            • Abstract: found
            • Article: not found

            Profiling of complex microbial populations by denaturing gradient gel electrophoresis analysis of polymerase chain reaction-amplified genes coding for 16S rRNA.

            We describe a new molecular approach to analyzing the genetic diversity of complex microbial populations. This technique is based on the separation of polymerase chain reaction-amplified fragments of genes coding for 16S rRNA, all the same length, by denaturing gradient gel electrophoresis (DGGE). DGGE analysis of different microbial communities demonstrated the presence of up to 10 distinguishable bands in the separation pattern, which were most likely derived from as many different species constituting these populations, and thereby generated a DGGE profile of the populations. We showed that it is possible to identify constituents which represent only 1% of the total population. With an oligonucleotide probe specific for the V3 region of 16S rRNA of sulfate-reducing bacteria, particular DNA fragments from some of the microbial populations could be identified by hybridization analysis. Analysis of the genomic DNA from a bacterial biofilm grown under aerobic conditions suggests that sulfate-reducing bacteria, despite their anaerobicity, were present in this environment. The results we obtained demonstrate that this technique will contribute to our understanding of the genetic diversity of uncharacterized microbial populations.
              • Record: found
              • Abstract: not found
              • Article: not found
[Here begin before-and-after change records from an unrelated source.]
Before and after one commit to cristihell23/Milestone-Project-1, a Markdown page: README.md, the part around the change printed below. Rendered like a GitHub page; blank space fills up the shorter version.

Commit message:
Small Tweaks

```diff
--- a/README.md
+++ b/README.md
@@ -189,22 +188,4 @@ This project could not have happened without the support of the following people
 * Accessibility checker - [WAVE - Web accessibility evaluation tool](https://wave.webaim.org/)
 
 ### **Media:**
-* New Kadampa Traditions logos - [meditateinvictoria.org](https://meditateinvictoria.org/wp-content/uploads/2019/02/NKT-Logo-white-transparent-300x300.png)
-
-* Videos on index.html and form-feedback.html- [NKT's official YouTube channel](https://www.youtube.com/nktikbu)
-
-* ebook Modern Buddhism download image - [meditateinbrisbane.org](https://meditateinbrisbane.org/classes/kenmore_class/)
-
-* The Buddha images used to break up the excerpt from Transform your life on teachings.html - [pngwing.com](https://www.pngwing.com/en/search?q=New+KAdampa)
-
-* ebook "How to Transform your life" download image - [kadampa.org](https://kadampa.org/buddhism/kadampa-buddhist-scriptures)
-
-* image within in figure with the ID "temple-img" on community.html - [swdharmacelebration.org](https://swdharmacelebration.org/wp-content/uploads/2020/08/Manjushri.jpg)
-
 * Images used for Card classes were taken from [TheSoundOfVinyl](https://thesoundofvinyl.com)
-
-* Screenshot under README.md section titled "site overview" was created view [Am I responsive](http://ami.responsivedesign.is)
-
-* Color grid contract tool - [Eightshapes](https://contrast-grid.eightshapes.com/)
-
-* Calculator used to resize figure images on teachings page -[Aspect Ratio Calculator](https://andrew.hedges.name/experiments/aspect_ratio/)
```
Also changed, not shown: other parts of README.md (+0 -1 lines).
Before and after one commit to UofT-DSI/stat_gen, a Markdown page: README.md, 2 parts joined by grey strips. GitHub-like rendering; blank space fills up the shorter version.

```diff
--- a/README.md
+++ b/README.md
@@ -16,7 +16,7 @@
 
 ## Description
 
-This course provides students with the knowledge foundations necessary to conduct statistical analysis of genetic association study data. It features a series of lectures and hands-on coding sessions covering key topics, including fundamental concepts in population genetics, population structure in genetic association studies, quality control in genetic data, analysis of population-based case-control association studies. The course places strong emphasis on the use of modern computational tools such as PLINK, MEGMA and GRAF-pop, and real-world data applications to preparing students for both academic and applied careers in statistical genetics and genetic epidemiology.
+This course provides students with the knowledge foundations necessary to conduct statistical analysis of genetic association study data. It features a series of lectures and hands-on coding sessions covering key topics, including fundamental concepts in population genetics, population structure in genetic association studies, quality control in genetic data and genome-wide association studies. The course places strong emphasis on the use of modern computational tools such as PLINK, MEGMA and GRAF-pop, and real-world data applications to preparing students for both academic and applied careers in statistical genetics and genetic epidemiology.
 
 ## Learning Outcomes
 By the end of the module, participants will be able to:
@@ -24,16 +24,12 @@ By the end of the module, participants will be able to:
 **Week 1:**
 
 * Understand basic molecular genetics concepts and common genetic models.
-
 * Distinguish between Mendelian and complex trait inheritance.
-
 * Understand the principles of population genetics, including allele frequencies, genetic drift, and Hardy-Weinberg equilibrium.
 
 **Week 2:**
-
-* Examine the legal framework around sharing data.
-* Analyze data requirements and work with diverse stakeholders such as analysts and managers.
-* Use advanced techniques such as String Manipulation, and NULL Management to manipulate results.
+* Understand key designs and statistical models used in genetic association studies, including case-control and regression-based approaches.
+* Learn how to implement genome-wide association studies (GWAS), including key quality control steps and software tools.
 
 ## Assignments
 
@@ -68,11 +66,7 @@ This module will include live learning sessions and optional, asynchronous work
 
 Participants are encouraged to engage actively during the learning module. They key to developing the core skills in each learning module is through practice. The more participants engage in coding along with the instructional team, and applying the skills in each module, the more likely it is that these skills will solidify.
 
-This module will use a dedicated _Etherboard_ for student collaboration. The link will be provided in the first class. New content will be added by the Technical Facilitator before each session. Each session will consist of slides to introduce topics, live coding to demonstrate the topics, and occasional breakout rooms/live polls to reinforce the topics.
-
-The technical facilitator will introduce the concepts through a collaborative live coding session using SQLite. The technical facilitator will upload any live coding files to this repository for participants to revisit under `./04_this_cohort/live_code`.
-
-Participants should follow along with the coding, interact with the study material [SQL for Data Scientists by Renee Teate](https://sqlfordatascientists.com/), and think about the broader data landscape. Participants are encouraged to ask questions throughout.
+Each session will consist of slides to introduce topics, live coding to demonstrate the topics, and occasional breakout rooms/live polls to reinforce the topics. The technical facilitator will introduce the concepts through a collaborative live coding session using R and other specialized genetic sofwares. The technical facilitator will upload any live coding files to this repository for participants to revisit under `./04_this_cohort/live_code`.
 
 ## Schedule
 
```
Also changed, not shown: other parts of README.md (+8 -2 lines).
              UniFrac: an effective distance metric for microbial community comparison.


                Author and article information

                Role: Academic Editor
                PLoS One
                PLoS ONE
                PLoS ONE
                Public Library of Science (San Francisco, CA USA )
                4 May 2015
                : 10
                : 5
                [1 ]Council of Scientific and Industrial Research (CSIR)—National Institute of Oceanography (NIO), Regional Centre, Cochin, Kerala, 682018, India
                [2 ]Council of Scientific and Industrial Research (CSIR)—National Institute of Oceanography (NIO), Dona Paula, Goa, 403004, India
                CAS, CHINA
                Author notes
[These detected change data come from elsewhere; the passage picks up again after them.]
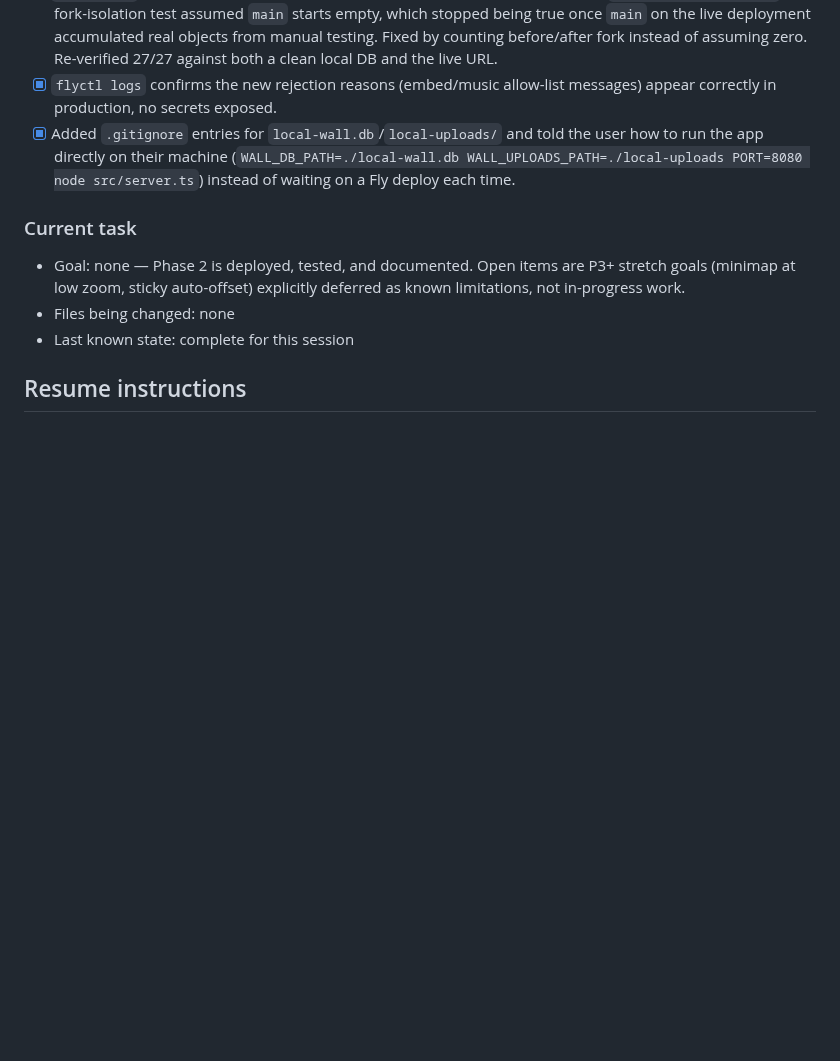
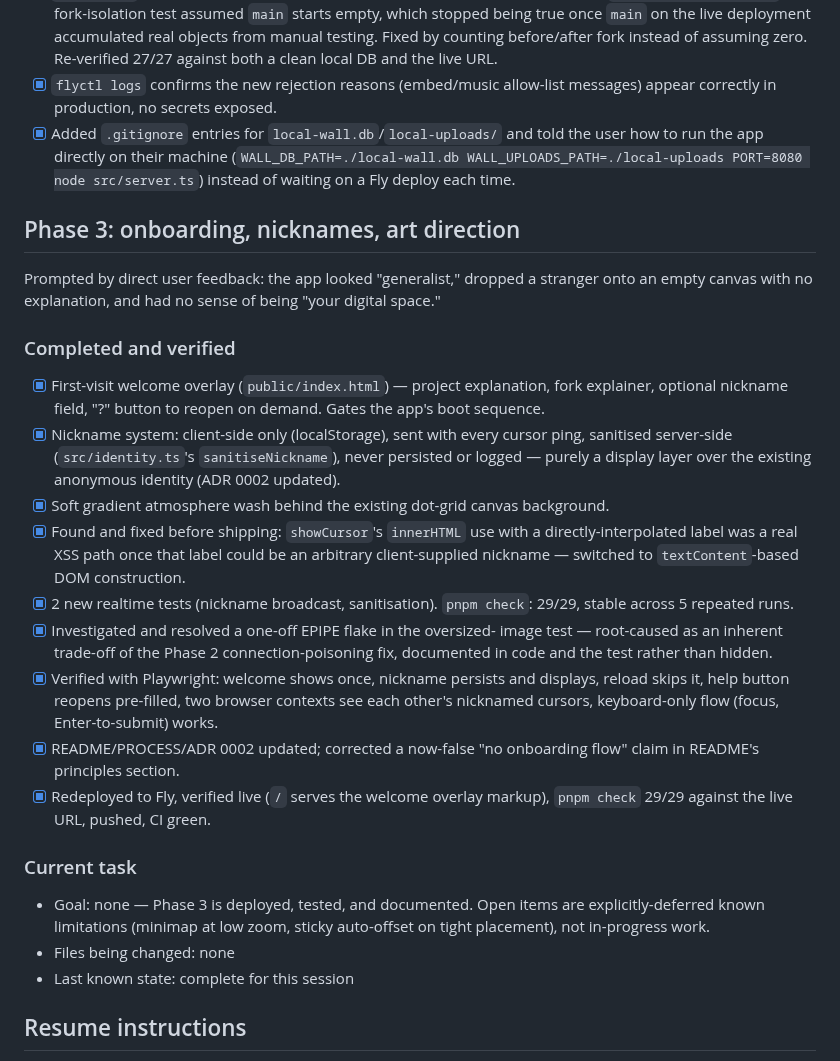
Before and after one commit to comp4020-agentic-coding-studio/comp4020-final-tejastagra, a Markdown page: docs/agent-progress.md, the part around the change. GitHub-like rendering; blank space fills up the shorter version.

Commit message:
Checkpoint: Phase 3 onboarding deployed and verified live
Co-Authored-By: Claude Sonnet 5 <noreply@anthropic.com>

```diff
--- a/docs/agent-progress.md
+++ b/docs/agent-progress.md
@@ -330,10 +330,45 @@ magenta stroke) both work as intended.
       PORT=8080 node src/server.ts`) instead of waiting on a Fly deploy
       each time.
 
+## Phase 3: onboarding, nicknames, art direction
+
+Prompted by direct user feedback: the app looked "generalist," dropped a
+stranger onto an empty canvas with no explanation, and had no sense of
+being "your digital space."
+
+### Completed and verified
+- [x] First-visit welcome overlay (`public/index.html`) — project
+      explanation, fork explainer, optional nickname field, "?" button to
+      reopen on demand. Gates the app's boot sequence.
+- [x] Nickname system: client-side only (localStorage), sent with every
+      cursor ping, sanitised server-side (`src/identity.ts`'s
+      `sanitiseNickname`), never persisted or logged — purely a display
+      layer over the existing anonymous identity (ADR 0002 updated).
+- [x] Soft gradient atmosphere wash behind the existing dot-grid canvas
+      background.
+- [x] Found and fixed before shipping: `showCursor`'s `innerHTML` use with
+      a directly-interpolated label was a real XSS path once that label
+      could be an arbitrary client-supplied nickname — switched to
+      `textContent`-based DOM construction.
+- [x] 2 new realtime tests (nickname broadcast, sanitisation). `pnpm
+      check`: 29/29, stable across 5 repeated runs.
+- [x] Investigated and resolved a one-off EPIPE flake in the oversized-
+      image test — root-caused as an inherent trade-off of the Phase 2
+      connection-poisoning fix, documented in code and the test rather
+      than hidden.
+- [x] Verified with Playwright: welcome shows once, nickname persists and
+      displays, reload skips it, help button reopens pre-filled, two
+      browser contexts see each other's nicknamed cursors, keyboard-only
+      flow (focus, Enter-to-submit) works.
+- [x] README/PROCESS/ADR 0002 updated; corrected a now-false "no onboarding
+      flow" claim in README's principles section.
+- [x] Redeployed to Fly, verified live (`/` serves the welcome overlay
+      markup), `pnpm check` 29/29 against the live URL, pushed, CI green.
+
 ### Current task
-- Goal: none — Phase 2 is deployed, tested, and documented. Open items are
-  P3+ stretch goals (minimap at low zoom, sticky auto-offset) explicitly
-  deferred as known limitations, not in-progress work.
+- Goal: none — Phase 3 is deployed, tested, and documented. Open items are
+  explicitly-deferred known limitations (minimap at low zoom, sticky
+  auto-offset on tight placement), not in-progress work.
 - Files being changed: none
 - Last known state: complete for this session
 
```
                Competing Interests: The authors have declared that no competing interests exist.

                Conceived and designed the experiments: CJ AA SN. Performed the experiments: CJ. Analyzed the data: CJ AA. Contributed reagents/materials/analysis tools: CJ AA. Wrote the paper: AA CJ SN.


                This is an open access article distributed under the terms of the Creative Commons Attribution License, which permits unrestricted use, distribution, and reproduction in any medium, provided the original author and source are credited

                Figures: 5, Tables: 1, Pages: 15
                CJ is grateful to Department of Science and Technology, Government of India for the research grant SR/WOS-A/LS-339/2009. This is NIO contribution No. 5718.
                Research Article
                Custom metadata
                The GenBank accession numbers for the bacterial sequences are KF373120- KF373212 for H. pigmentifera, KC861009-KC86167 for C. cavernosa and KC878327-KC878385 and KF036053- KF036081 for reef waters.



                Comment on this article